By JOHN T. WARD
Basil’s owner Vic Rallo Jr. tells redbankgreen he’s repurposing his Riverview Avenue eatery he founded in 1987 with his brother and late father to mirror a dining style he’s come to appreciate on repeated trips to his ancestral home for his television show, “Eat, Drink, Italy.”
Overhauling a successful restaurant, and taking a flyer on a concept that affects everything from the menu to the awnings? Is Rallo nuts? Apparently, we’re not the first to ask.
“I’ve heard it all,” Rallo said. “My friends are saying, ‘You’re out of your mind.’ Or ‘did you go bankrupt?’ ‘Are you a heroin addict? Getting a divorce?'”
But Rallo says both American dining styles and the economy have changed in recent years, as more diners seek out a healthier approach to eating. He says he’s found that approach in Italy, where there’s a bottle of wine – and increasingly, beer – on the dinner table, and the emphasis is on smaller portions of fresh food.
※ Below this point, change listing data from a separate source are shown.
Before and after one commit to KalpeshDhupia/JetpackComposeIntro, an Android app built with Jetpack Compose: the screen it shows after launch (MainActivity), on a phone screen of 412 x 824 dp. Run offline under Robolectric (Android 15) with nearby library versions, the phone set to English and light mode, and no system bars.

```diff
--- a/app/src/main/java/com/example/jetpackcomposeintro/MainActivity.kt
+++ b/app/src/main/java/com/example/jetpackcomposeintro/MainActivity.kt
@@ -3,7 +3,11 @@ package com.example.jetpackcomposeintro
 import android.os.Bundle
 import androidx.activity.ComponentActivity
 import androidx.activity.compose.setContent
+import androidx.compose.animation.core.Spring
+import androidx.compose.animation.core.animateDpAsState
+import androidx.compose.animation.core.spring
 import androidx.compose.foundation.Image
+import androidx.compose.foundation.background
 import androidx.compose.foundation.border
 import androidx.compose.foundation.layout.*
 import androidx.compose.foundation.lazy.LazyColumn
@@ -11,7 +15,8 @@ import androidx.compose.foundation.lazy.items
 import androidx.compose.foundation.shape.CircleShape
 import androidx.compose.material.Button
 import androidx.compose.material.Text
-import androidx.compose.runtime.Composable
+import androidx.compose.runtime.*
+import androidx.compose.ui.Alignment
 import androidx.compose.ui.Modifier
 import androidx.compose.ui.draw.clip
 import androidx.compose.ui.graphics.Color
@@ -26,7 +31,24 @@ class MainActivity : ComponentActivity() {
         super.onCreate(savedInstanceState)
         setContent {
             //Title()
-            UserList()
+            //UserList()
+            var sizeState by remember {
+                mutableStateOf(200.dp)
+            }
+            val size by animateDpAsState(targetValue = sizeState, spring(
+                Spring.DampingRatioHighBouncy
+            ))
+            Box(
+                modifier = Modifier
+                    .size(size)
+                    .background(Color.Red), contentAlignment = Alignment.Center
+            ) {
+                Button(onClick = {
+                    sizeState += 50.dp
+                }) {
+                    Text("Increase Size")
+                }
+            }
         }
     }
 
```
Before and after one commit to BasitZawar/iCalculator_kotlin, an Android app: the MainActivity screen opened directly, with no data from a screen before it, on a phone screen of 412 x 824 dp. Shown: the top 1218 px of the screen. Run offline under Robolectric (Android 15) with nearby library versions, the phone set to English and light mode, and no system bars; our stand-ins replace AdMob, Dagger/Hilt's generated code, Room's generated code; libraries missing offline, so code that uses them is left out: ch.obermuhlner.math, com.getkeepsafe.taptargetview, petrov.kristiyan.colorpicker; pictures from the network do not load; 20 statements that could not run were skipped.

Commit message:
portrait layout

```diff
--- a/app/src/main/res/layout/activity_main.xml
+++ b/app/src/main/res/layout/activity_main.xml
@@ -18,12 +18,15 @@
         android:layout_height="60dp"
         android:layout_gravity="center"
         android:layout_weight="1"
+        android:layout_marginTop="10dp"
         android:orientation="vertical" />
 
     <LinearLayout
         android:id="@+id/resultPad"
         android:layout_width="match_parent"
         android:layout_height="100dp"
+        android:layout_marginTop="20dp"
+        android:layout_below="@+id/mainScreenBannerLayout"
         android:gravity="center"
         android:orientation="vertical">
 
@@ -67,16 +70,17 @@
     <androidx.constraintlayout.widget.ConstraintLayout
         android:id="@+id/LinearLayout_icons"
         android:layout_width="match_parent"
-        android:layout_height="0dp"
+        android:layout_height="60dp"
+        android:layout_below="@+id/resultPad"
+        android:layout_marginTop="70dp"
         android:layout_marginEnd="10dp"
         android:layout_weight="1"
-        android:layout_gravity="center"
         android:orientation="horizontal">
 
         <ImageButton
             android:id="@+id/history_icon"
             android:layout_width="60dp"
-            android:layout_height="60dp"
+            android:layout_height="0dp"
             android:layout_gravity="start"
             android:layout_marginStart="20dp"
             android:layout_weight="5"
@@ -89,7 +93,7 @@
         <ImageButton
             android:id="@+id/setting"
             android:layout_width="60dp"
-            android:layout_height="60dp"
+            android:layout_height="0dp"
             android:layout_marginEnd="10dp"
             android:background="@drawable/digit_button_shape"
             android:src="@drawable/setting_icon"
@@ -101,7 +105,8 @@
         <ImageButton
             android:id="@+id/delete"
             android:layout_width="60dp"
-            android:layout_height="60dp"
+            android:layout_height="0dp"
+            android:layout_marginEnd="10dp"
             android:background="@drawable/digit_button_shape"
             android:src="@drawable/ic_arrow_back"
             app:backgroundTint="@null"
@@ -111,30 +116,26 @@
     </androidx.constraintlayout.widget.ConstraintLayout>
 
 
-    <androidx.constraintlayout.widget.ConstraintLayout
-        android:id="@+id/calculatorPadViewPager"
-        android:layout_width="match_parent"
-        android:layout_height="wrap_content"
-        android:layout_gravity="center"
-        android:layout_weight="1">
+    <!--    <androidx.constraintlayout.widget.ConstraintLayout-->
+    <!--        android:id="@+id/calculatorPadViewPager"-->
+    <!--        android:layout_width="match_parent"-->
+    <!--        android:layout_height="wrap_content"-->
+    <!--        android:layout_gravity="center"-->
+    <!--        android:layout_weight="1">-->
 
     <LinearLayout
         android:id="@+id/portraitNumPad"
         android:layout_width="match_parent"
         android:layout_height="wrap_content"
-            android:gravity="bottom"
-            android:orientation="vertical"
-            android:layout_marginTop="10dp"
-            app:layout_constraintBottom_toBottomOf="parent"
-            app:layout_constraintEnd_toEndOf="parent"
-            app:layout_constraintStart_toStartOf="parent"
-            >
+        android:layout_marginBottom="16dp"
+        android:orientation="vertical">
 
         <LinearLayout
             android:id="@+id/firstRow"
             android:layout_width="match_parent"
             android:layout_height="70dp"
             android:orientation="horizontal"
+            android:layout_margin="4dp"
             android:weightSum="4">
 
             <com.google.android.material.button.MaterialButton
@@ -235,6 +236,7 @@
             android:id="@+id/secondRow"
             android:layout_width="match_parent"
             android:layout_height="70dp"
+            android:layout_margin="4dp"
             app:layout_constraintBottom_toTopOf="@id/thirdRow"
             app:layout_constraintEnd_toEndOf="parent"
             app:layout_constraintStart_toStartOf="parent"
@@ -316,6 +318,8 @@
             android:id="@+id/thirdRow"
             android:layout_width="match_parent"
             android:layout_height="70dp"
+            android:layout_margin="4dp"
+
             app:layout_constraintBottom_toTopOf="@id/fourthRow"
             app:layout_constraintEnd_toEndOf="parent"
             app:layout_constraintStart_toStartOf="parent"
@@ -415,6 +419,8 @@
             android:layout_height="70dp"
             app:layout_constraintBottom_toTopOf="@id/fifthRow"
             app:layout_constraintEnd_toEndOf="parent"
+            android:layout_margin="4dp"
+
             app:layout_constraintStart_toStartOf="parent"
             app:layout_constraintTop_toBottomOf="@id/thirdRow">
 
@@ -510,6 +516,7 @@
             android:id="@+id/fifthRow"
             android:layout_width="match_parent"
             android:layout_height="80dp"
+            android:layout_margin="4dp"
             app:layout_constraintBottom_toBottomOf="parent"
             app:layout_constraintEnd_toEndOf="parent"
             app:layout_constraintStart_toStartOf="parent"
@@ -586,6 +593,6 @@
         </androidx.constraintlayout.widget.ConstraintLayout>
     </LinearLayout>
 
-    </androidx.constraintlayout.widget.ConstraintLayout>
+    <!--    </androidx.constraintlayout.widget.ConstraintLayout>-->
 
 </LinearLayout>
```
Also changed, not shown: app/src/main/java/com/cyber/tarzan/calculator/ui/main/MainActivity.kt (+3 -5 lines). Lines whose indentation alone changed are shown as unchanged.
So where Basil’s has boasted an extensive wine list of bottles priced from $30 to $500, Birravino will carry a 125 wines, none priced higher than $50, Rallo said. And instead of featuring just three of its in-house beers, the new concept will add two “guest taps” and 50 craft brews.
The food menu will replicate the typical Mediterranean offerings at portion sizes that enable diners to sample three or more courses without busting a belt or a wallet, Rallo said. No entree will be priced above $24, he said.
While Basil’s is doing well, Rallo said, sticking with the status quo could lead to the economic equivalent of the La Brea Tar Pits, “and I don’t want to be a dinosaur,” he said.
Birravino – the name is a portmonteau of the Italian words for beer and wine – is scheduled to open September 1.